      • The good news is that it’s not too late to retroactively clean up data… the only thing that might be too late is an exodus of users to another option. I just don’t see it happening, though. We are entrenched.

    • That is a good question and genuine fear. As an end user, there is nothing we can do. This is why I have long said that the only real solution from this problem is a data quality advocate at Google who makes this their mission to eliminate spam.

      Google should be attacking this problem with the same vigilance they attacked ClickFraud in the mid 2000’s. Click Fraud was an existential threat to Google then, and now we hardly hear about it.

      I imagine a utopian world where I can say the same about Google Analytics. That spam was a thing of the past. I think it might happen, but I also don’t see any urgency in getting it done by Google. Probably because GA is “free” and AdWords is the core business.

      If enough premium customers complained, it would be more urgent. But in reality, premium users don’t even notice spam referrers, because it’s a rounding error.
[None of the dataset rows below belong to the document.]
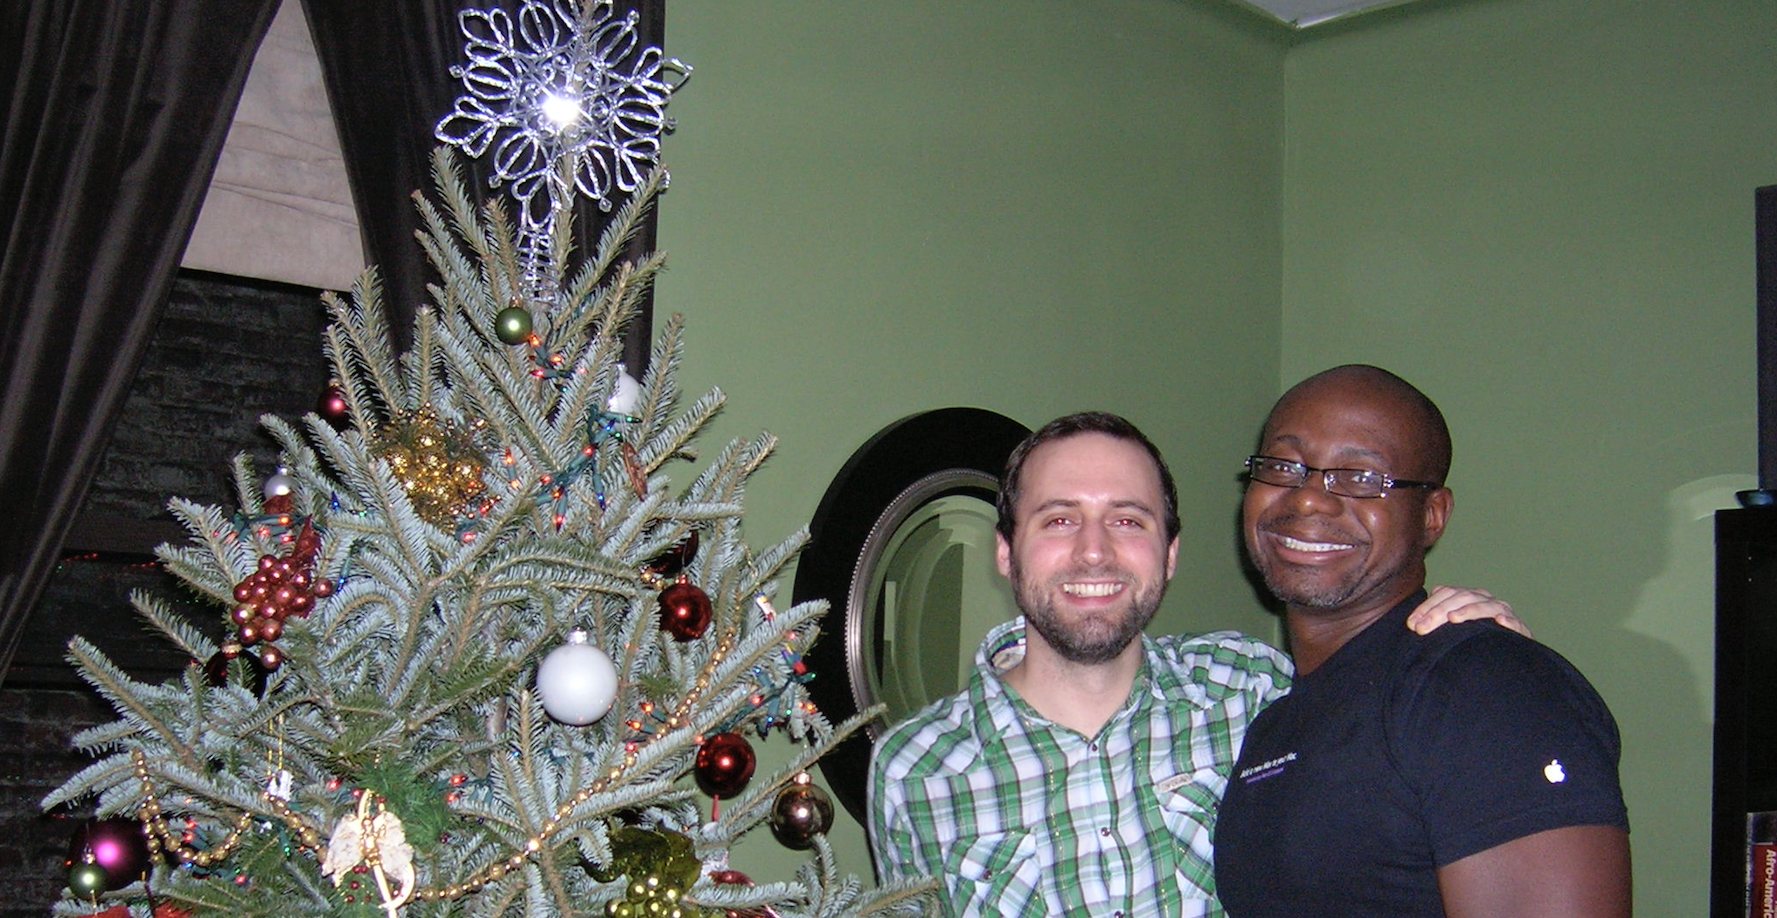
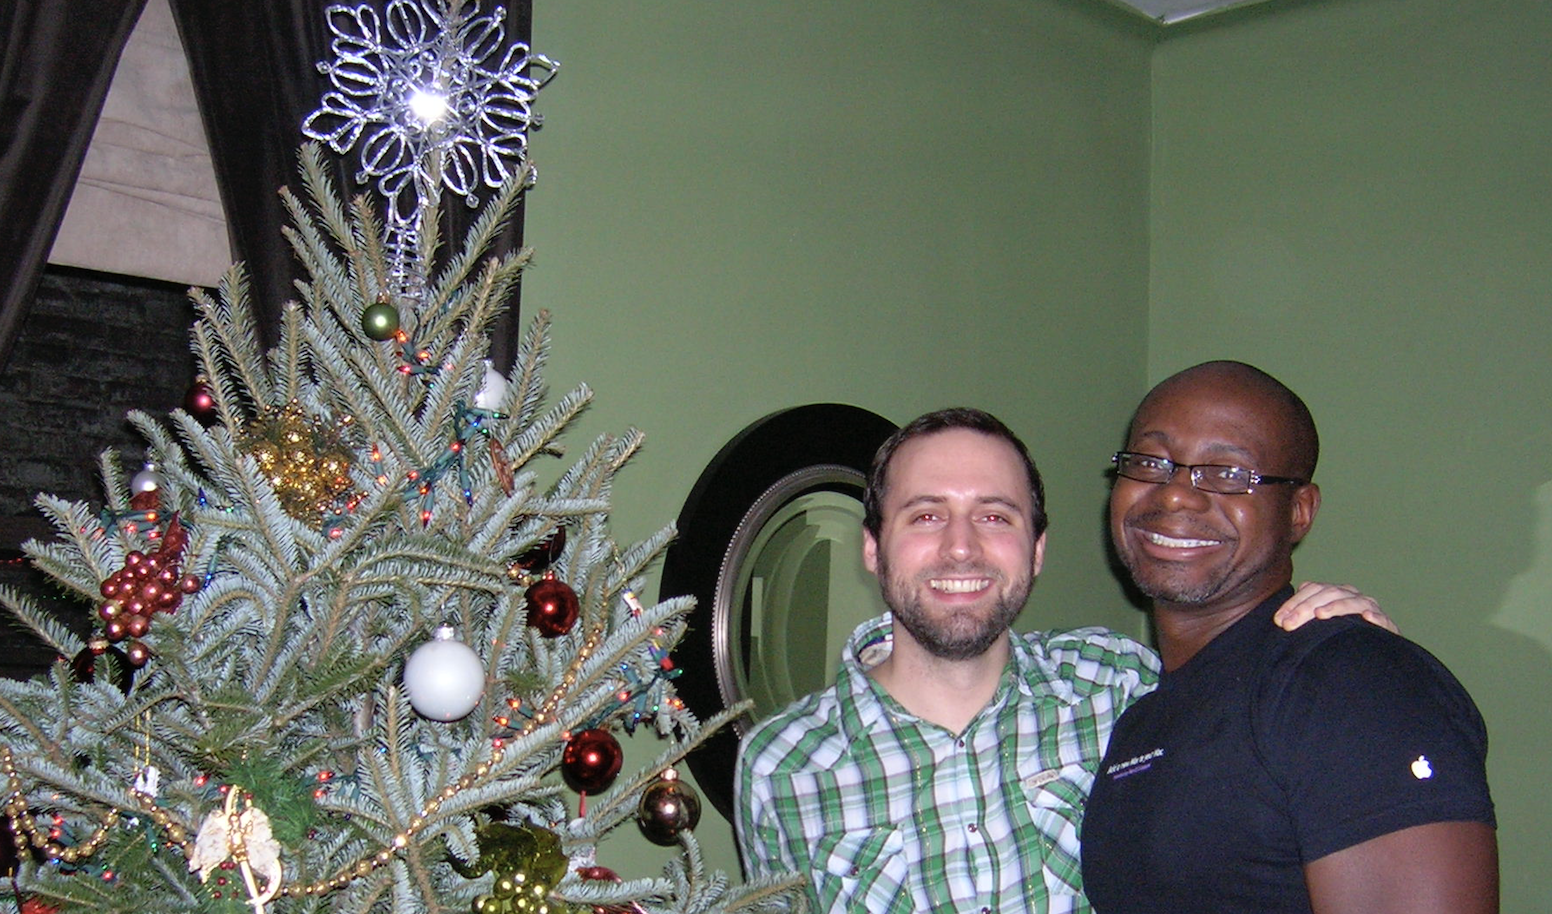
remove duplicate xmas and serve smaller image

diff --git a/src/components/Photos.js b/src/components/Photos.js
@@ -26,13 +26,7 @@ function Photos(){
 					</Slide>
 					<Slide
 						id="photo-slide"
-						src="/images/first-xmas-12-25-08.jpg"
-						title="Our First Christmas 12-25-08"
-						placement="left">
-					</Slide>
-					<Slide
-						id="photo-slide"
-						src="/images/first-xmas-12-25-08.jpg"
+						src="/images/first-xmas-12-25-08.png"
 						title="Our First Christmas 12-25-08"
 						placement="left">
 					</Slide>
      Again, this is and always will be the reason for this post. To protect the small business owner who just wants a pulse on their web traffic.

      • I agree it should be at the core of Google’s effort no matter it is a free tool. What I wonder is though what can they really do about it. These days I gave it some extensive thinking and actually not sure if they have any reasonable tools at their disposal if spammers get really smart about it and install browser plugins on botnet computers of real users: http://kainoto.com/change-your-mind/2-ways-google-analytics-data-can-get-spammed.aspx

        • It’s definitely possible for them to do it. That’s what they did with AdWords (models against click fraud) and it works really well now. AdWords is a lot tougher to solve against, because money is involved. Analytics lasted this long without spam because there is no real business case to pollute analytics. It’s crazy that one person can taint the system so bad!

          • Yes, but the difference in AdWords is that the ad runs on their own server. Which makes it possible to implement additional logic to the scanned traffic. As well the fraud is related to an account they should pay – frauder who creates virtual unreal traffic. And they can scan that account for “unnormal” patterns, previous quality,… You have a link between clicks and some AdWords account.

            Within Analytics, they are limited in our website servers access (unless we would implement additional code in our server which would be a privacy issue for users). And frauders are not payed by Google so they are anonymous (don’t have an account with them). It’s impossible to link clicks to any other account.

          • There are certain aspects that will be tough to detect, but I’m sure they have some smart statistics/engineer folks who could figure that out. And they do collect the data on their own servers and can process it however they want. They are limited to protocols, but their protocols are all over the web.

  • Any recommendations for the next best tool to use after GA (paid if ness)? Ta

  • Shane White

    Great write up! This problem is not new, it’s been slowly creeping up over the past 2 years. Over %75 of my Google Analytics traffic is spam! I keep trying to filter the results, but new spam sites just keep popping up! I used to watch my analytic data daily, but now Google Analytics is pretty much worthless. I’m very shocked Google hasn’t fixed this yet.

    • Yes, on small traffic sites it can really pollute the ability to perform meaningful analysis. Painful that it’s still a problem!

  • Randal McNally

    Awesome information! I cant keep up with the filtering and its absurd that I have to.. This is a BILLION dollar company and the fact that this has been going on for years and has continue this long after your article shows just how much google really cares. If they cared they’d throw some $ and brains at it and fix it. People move heaven and earth to get things done…………. when they want to. Clearly they do not.